++++ Record set
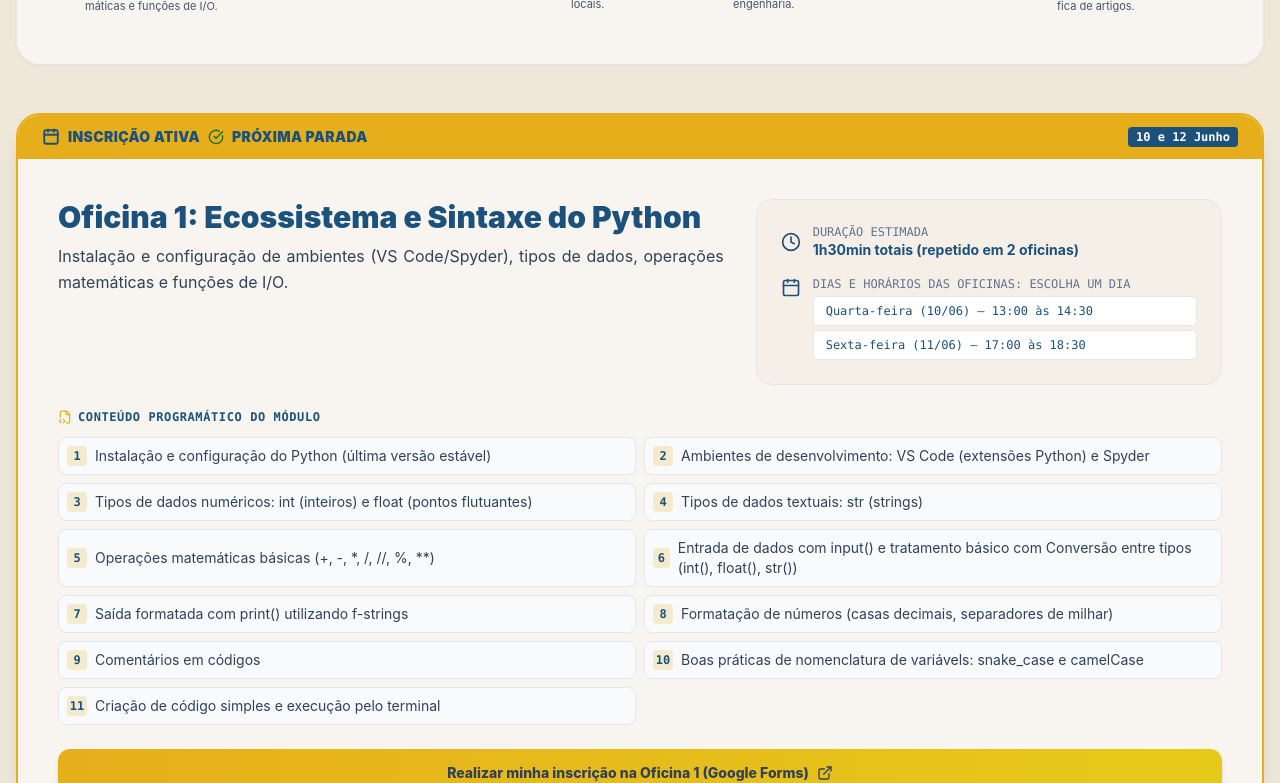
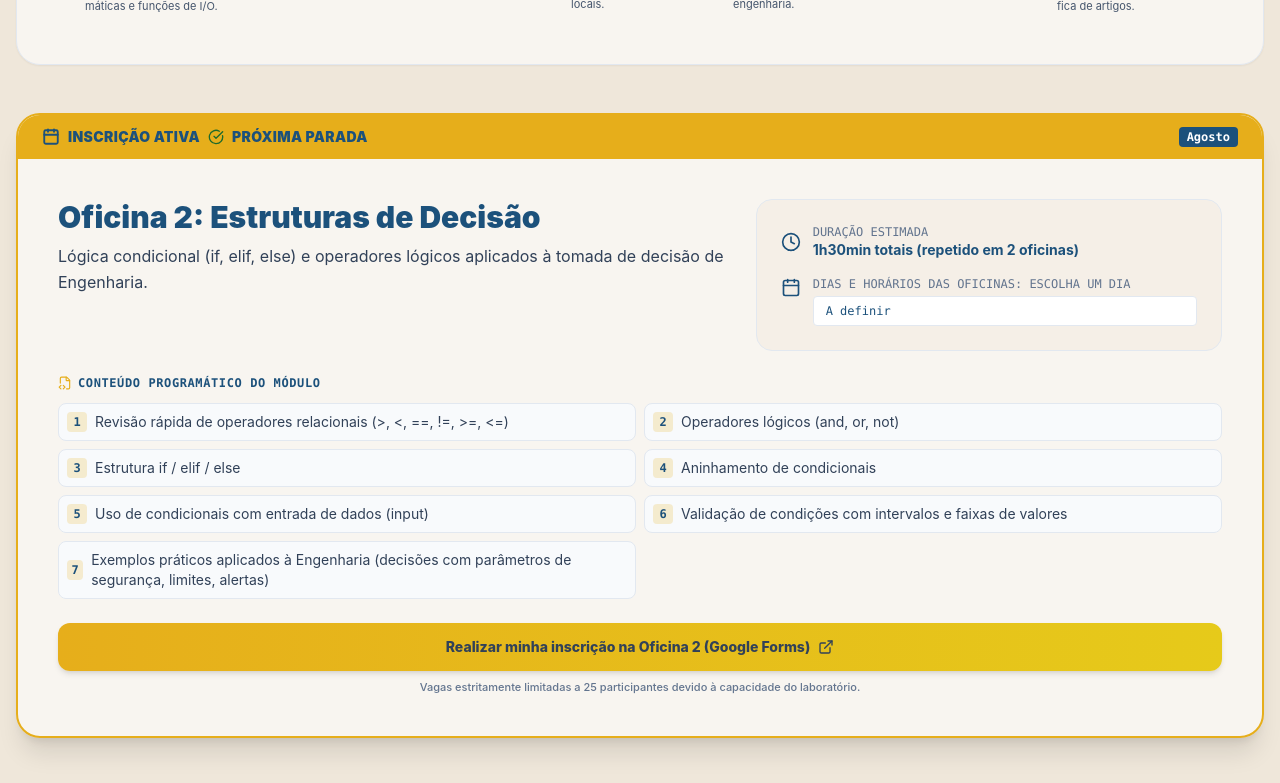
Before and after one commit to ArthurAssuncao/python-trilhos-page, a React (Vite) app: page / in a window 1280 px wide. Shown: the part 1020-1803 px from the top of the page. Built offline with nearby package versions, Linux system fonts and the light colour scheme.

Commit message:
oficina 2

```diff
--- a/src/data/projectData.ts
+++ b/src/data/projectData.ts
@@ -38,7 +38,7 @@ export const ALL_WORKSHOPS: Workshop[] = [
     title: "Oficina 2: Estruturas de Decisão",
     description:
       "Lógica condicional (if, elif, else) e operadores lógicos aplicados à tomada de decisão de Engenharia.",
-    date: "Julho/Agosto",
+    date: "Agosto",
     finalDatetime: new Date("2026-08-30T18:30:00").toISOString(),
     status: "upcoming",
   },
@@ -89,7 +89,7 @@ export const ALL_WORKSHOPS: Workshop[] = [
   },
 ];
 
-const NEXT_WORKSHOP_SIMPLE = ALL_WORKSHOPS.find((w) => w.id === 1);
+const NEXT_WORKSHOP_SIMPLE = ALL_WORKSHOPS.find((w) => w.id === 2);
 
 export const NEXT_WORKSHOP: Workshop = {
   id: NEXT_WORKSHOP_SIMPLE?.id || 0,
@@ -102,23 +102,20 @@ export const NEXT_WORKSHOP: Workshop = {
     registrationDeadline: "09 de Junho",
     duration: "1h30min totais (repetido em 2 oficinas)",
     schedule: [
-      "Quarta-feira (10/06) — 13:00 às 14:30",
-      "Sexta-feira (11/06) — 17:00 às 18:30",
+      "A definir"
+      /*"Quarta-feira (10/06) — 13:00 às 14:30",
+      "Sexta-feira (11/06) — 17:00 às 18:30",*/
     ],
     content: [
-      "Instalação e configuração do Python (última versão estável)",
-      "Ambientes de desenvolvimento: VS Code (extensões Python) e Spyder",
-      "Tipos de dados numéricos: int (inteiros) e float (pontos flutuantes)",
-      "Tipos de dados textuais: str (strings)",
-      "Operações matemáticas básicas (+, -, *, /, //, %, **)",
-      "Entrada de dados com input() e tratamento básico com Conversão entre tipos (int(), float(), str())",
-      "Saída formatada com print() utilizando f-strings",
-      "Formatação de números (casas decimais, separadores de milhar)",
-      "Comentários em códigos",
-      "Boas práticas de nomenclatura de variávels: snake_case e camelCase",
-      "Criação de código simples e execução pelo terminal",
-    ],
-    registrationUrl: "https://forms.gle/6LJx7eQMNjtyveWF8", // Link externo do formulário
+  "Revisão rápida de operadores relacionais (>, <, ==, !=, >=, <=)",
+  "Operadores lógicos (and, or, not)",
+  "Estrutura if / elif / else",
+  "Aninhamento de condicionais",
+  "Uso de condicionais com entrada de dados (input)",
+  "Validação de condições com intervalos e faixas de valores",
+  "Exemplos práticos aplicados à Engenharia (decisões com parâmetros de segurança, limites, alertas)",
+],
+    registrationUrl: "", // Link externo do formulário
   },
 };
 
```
++++++++
++++ Record set
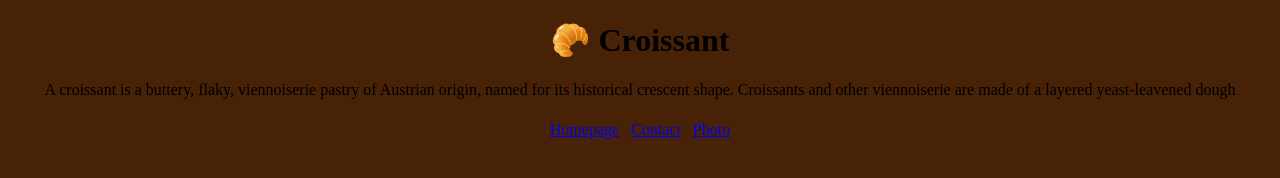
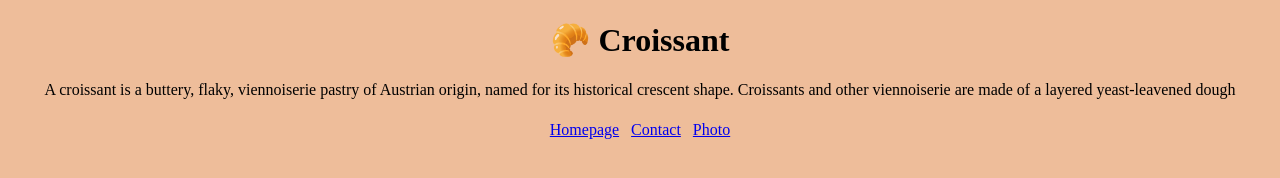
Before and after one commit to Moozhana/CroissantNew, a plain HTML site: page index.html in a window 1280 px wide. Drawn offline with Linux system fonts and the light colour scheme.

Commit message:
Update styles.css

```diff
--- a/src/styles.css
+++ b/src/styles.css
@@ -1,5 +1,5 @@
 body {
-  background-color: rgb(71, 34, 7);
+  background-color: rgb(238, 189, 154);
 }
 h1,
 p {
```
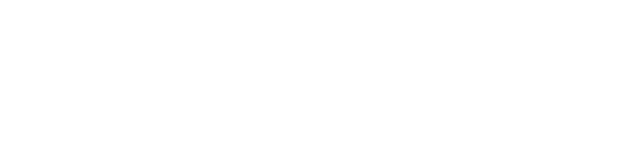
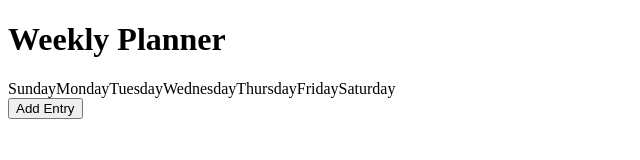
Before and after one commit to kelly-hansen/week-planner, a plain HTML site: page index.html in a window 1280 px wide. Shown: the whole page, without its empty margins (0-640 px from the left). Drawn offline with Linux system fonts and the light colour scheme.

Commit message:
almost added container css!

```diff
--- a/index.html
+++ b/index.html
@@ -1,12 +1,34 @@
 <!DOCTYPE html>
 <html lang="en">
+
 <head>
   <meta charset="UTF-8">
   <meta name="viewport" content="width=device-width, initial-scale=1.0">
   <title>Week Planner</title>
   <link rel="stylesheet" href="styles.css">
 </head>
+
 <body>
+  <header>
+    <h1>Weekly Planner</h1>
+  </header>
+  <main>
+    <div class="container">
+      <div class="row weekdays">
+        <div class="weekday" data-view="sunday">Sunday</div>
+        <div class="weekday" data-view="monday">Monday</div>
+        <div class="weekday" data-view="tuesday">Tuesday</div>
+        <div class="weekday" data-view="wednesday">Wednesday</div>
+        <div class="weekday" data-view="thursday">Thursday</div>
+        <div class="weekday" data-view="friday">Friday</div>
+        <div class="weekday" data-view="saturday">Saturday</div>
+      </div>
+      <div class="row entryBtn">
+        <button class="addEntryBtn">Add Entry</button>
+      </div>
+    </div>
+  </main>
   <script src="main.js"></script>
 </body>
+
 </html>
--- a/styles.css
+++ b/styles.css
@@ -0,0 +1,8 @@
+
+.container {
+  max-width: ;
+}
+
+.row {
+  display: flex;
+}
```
++++++++
When "class" shows up in a line of the material, report that line.

+    <div class="container">
+      <div class="row weekdays">
+        <div class="weekday" data-view="sunday">Sunday</div>
+        <div class="weekday" data-view="monday">Monday</div>
+        <div class="weekday" data-view="tuesday">Tuesday</div>
+        <div class="weekday" data-view="wednesday">Wednesday</div>
+        <div class="weekday" data-view="thursday">Thursday</div>
+        <div class="weekday" data-view="friday">Friday</div>
+        <div class="weekday" data-view="saturday">Saturday</div>
+      <div class="row entryBtn">
+        <button class="addEntryBtn">Add Entry</button>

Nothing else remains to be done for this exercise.